## PROBLEM
Report how many lines in the records carry the string "family", and give no further text.

*** INFORMATION GIVEN ***

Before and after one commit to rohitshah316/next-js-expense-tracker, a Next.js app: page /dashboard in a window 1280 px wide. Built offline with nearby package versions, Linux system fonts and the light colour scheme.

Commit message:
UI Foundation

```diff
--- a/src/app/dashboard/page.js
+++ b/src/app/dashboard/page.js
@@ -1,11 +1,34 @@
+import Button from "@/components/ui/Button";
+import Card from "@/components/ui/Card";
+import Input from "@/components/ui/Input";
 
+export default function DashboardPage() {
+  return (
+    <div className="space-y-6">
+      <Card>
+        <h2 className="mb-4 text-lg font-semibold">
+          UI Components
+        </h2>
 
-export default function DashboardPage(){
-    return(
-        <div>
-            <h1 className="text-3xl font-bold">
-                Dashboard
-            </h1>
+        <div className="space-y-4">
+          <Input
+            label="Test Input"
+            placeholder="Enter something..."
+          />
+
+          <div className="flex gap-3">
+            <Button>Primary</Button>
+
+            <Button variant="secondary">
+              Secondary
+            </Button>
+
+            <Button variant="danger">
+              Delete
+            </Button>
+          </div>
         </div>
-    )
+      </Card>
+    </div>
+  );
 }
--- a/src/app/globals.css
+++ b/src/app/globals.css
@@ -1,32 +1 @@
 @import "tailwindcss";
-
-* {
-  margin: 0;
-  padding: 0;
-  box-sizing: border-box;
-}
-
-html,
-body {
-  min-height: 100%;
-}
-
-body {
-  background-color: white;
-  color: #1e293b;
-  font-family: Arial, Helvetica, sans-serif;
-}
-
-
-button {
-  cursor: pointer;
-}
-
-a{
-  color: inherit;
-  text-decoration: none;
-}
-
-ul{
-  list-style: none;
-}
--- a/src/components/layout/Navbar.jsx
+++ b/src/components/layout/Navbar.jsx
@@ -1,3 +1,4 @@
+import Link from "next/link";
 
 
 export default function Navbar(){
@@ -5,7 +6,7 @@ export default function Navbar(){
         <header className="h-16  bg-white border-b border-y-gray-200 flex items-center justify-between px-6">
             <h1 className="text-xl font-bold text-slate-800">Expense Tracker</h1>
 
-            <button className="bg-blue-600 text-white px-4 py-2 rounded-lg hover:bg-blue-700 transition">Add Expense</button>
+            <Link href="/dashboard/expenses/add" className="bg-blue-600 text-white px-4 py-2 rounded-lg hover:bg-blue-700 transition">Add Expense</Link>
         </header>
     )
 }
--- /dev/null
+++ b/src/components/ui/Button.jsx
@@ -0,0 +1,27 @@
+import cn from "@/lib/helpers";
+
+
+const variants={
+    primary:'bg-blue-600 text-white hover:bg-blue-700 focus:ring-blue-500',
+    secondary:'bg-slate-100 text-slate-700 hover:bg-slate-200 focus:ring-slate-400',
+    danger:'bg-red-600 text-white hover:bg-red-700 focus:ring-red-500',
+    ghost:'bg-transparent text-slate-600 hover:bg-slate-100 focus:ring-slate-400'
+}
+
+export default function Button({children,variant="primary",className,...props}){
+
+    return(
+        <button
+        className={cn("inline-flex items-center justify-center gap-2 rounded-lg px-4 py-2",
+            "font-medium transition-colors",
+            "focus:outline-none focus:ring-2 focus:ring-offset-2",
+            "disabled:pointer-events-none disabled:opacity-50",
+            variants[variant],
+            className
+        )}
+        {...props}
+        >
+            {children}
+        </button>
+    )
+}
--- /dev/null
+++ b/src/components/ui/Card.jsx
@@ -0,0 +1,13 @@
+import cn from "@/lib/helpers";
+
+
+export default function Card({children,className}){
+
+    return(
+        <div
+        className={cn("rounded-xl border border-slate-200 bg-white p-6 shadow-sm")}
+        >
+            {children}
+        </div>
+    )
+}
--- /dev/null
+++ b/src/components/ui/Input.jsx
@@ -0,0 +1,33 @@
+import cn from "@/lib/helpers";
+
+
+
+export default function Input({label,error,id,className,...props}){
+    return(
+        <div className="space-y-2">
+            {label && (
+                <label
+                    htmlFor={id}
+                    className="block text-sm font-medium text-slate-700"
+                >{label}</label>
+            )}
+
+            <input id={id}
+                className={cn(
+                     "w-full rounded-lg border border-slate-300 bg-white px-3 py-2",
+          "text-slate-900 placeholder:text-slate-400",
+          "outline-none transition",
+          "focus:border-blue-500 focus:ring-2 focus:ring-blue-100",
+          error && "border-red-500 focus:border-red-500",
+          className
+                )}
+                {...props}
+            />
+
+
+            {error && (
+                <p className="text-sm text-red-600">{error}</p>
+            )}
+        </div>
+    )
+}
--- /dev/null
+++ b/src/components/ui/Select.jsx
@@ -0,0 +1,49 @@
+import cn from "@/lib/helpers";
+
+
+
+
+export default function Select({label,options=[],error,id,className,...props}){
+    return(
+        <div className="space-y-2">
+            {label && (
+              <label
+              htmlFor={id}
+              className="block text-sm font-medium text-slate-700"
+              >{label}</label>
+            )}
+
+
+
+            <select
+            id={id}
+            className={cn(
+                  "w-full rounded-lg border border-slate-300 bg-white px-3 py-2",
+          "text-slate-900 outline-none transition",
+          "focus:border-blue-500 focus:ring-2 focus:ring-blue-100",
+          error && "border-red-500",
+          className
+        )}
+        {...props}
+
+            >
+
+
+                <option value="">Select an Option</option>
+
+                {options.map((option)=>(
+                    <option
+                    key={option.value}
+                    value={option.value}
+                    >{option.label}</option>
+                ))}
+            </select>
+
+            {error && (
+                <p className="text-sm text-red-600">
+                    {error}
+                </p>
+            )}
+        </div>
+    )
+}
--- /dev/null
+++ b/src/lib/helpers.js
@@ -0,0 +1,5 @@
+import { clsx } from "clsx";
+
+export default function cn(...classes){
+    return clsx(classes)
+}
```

*** End of INFORMATION GIVEN ***
*** INFORMATION GIVEN ***

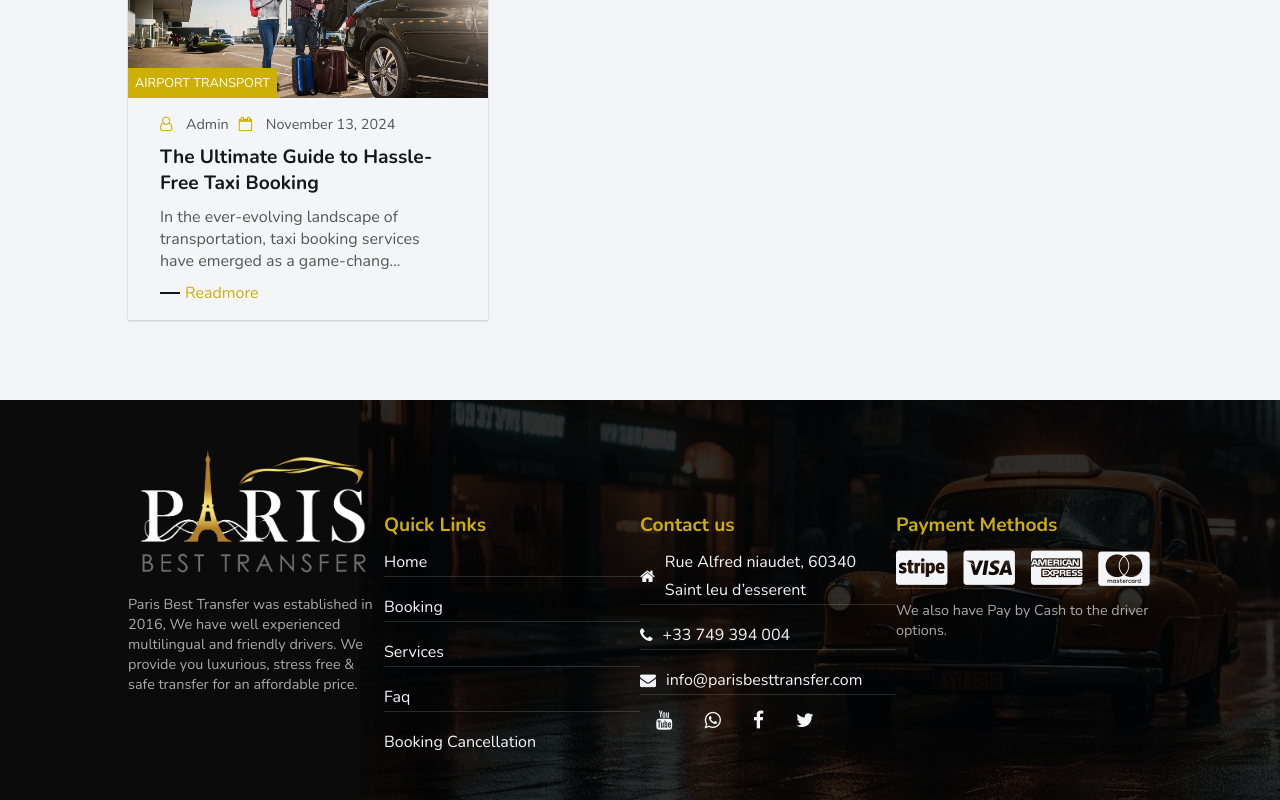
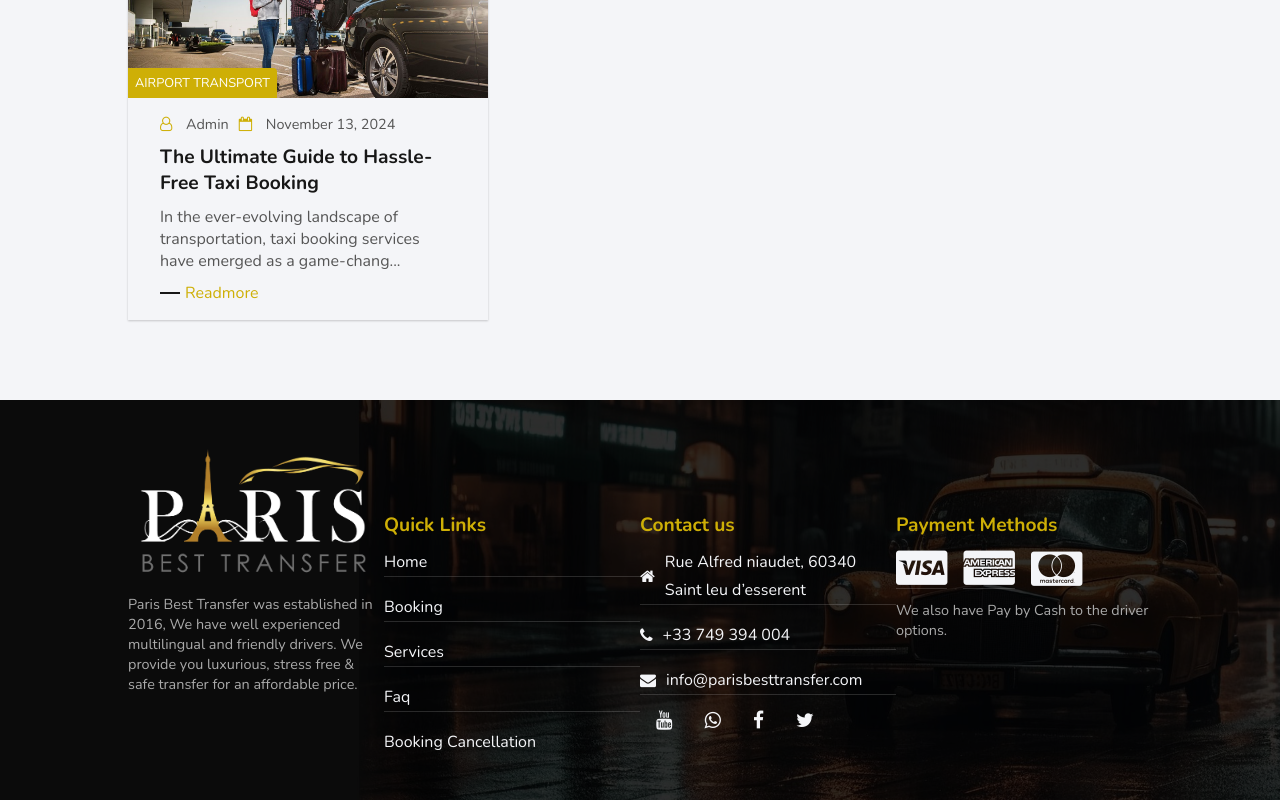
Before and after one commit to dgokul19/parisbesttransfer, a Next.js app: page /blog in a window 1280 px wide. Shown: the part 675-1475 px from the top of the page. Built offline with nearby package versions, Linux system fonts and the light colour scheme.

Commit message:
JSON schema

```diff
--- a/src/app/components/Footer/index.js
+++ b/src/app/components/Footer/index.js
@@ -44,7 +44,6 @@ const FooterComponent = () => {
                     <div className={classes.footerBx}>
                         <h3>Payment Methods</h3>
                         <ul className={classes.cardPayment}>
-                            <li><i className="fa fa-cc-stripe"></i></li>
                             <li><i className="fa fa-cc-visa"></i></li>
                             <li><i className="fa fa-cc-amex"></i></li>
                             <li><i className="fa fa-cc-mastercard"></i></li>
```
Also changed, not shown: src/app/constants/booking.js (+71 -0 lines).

*** End of INFORMATION GIVEN ***
*** INFORMATION GIVEN ***

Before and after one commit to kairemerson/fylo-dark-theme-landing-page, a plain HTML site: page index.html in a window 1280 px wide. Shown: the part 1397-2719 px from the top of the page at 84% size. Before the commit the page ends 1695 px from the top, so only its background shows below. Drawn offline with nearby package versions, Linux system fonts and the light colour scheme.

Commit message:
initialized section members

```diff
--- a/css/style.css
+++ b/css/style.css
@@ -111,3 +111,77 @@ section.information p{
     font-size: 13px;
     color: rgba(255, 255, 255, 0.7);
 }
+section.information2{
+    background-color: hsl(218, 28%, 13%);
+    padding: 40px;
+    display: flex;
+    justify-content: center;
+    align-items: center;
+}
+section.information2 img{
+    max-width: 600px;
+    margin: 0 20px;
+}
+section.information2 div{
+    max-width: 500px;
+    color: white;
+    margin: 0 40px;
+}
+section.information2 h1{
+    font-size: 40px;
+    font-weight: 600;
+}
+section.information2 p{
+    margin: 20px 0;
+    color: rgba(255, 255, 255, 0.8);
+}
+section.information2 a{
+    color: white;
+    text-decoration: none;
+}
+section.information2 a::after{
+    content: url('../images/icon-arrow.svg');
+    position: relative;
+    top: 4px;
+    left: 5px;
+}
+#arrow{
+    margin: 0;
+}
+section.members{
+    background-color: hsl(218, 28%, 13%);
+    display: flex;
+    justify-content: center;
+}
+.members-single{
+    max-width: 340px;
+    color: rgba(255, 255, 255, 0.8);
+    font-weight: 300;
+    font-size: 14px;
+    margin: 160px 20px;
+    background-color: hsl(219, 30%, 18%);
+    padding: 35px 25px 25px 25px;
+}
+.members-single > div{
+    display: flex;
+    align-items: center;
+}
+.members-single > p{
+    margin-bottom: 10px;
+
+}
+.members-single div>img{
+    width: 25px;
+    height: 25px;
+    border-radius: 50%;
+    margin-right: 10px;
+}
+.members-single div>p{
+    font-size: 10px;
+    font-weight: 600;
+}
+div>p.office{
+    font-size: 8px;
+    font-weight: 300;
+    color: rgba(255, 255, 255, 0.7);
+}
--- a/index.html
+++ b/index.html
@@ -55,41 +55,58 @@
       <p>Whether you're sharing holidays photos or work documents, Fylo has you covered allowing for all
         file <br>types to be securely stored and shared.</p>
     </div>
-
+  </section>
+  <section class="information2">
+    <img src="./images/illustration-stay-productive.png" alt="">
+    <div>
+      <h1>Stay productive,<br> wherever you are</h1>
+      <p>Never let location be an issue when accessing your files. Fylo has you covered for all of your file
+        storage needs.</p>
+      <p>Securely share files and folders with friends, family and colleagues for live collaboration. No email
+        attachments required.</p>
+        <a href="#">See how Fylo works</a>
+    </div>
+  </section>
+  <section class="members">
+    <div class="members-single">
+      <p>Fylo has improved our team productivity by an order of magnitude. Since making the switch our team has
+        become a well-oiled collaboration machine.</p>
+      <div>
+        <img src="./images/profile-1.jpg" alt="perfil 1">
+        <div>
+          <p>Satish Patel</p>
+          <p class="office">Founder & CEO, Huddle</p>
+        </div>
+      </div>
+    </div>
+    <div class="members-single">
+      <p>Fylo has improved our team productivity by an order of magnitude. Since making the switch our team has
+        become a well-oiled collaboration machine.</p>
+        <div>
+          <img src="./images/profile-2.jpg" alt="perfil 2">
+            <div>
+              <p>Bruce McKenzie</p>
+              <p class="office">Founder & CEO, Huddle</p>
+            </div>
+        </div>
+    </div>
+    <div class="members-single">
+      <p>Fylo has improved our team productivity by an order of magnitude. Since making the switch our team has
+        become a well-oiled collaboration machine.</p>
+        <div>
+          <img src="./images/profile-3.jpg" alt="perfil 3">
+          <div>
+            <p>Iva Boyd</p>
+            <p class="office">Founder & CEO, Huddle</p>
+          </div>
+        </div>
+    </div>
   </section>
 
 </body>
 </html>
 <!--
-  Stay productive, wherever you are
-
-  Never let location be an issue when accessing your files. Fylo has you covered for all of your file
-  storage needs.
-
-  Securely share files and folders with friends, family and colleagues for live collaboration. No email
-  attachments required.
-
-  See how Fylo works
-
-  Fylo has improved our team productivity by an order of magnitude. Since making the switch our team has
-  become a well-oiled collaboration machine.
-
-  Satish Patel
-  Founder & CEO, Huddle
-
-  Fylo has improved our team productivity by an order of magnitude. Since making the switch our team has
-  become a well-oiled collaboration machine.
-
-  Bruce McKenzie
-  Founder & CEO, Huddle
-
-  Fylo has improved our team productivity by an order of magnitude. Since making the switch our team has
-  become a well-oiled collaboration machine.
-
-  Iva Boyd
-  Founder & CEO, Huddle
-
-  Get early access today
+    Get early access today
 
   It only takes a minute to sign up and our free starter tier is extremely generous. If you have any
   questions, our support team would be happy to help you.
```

*** End of INFORMATION GIVEN ***

## WRITTEN SOLUTION
3